WHAT TO WORK ON -
Where a line of the data below has the string "AMZN", copy that line.

─── SOURCE DATA ───

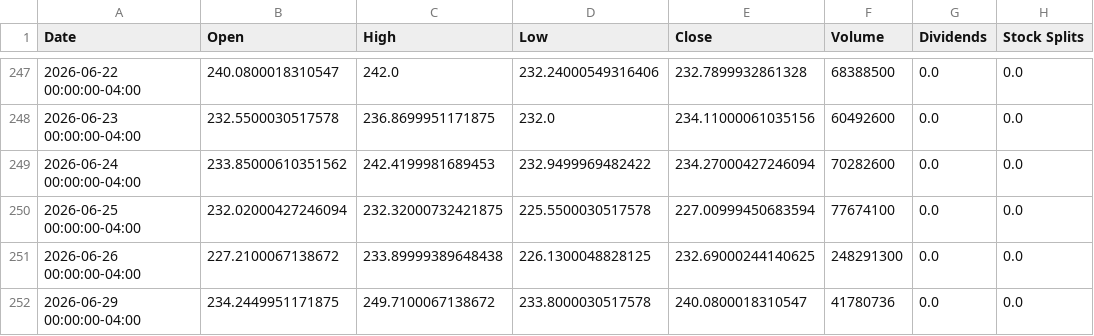
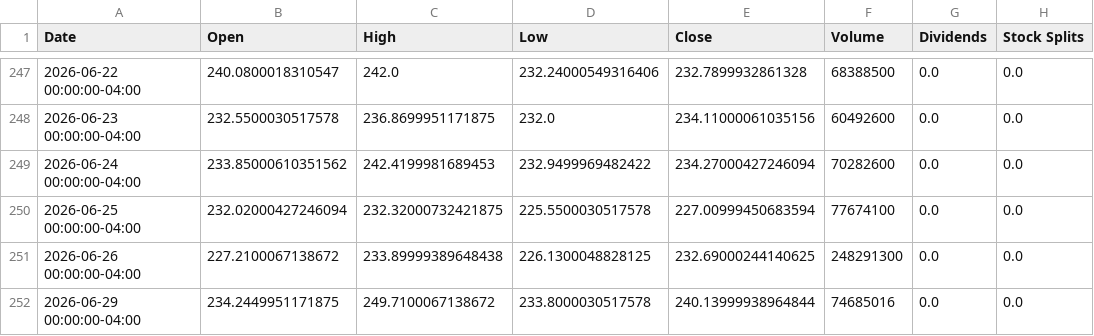
Before and after one commit to Exfakto/InstitutionalBounceScreener, a CSV file: data/AMZN.csv, drawn as a sheet; only a part is shown, gaps mark what is left out.

```diff
--- a/data/AMZN.csv
+++ b/data/AMZN.csv
@@ -251,2 +251,2 @@ Date,Open,High,Low,Close,Volume,Dividends,Stock Splits
 2026-06-26 00:00:00-04:00,227.2100067138672,233.89999389648438,226.1300048828125,232.69000244140625,248291300,0.0,0.0
-2026-06-29 00:00:00-04:00,234.2449951171875,249.7100067138672,233.8000030517578,240.0800018310547,41780736,0.0,0.0
+2026-06-29 00:00:00-04:00,234.2449951171875,249.7100067138672,233.8000030517578,240.13999938964844,74685016,0.0,0.0
```
Also changed, not shown: data/AAPL.csv, data/GOOGL.csv, 22 other files.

───

TASK RESPONSE -
Before and after one commit to Exfakto/InstitutionalBounceScreener, a CSV file: data/AMZN.csv, drawn as a sheet; only a part is shown, gaps mark what is left out.
--- a/data/AMZN.csv
+++ b/data/AMZN.csv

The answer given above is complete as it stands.